→ Aim of the task:
From the records, pick out and copy each line containing "versions".

→ Data for this task:
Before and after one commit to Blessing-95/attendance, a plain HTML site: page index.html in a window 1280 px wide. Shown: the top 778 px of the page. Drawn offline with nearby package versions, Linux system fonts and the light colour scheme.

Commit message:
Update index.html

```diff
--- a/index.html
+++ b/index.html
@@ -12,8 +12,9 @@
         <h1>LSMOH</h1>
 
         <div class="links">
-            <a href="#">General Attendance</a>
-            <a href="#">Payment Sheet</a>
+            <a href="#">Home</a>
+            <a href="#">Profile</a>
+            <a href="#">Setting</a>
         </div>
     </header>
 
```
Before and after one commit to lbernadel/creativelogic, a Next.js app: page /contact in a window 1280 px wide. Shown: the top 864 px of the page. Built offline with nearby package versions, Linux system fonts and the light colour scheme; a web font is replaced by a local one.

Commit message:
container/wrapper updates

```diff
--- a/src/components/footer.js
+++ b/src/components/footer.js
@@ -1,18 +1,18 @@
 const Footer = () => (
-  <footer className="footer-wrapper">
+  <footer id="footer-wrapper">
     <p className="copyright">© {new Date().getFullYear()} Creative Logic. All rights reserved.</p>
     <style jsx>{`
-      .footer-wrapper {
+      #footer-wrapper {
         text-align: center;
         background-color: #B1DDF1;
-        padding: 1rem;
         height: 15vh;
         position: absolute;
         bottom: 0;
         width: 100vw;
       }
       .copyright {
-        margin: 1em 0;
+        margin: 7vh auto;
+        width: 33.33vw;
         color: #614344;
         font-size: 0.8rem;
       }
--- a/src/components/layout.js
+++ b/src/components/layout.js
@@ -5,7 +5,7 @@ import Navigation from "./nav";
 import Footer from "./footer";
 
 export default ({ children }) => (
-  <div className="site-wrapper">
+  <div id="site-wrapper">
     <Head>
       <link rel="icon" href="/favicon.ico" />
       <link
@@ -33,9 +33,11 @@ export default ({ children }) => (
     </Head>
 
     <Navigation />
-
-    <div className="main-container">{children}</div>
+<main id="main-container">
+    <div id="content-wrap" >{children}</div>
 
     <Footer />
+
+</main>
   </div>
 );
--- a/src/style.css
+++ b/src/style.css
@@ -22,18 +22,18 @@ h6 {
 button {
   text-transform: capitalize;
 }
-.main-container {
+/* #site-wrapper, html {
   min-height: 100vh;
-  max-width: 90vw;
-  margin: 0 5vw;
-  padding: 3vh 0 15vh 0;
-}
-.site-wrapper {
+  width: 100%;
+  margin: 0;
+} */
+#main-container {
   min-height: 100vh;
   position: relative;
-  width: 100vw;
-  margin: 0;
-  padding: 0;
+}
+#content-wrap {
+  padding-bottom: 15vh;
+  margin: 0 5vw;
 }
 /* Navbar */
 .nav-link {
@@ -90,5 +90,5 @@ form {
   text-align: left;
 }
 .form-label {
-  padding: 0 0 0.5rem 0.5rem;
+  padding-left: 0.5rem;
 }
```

→ Solution for this problem:
Before and after one commit to Blessing-95/attendance, a plain HTML site: page index.html in a window 1280 px wide. Shown: the top 778 px of the page. Drawn offline with nearby package versions, Linux system fonts and the light colour scheme.
Before and after one commit to lbernadel/creativelogic, a Next.js app: page /contact in a window 1280 px wide. Shown: the top 864 px of the page. Built offline with nearby package versions, Linux system fonts and the light colour scheme; a web font is replaced by a local one.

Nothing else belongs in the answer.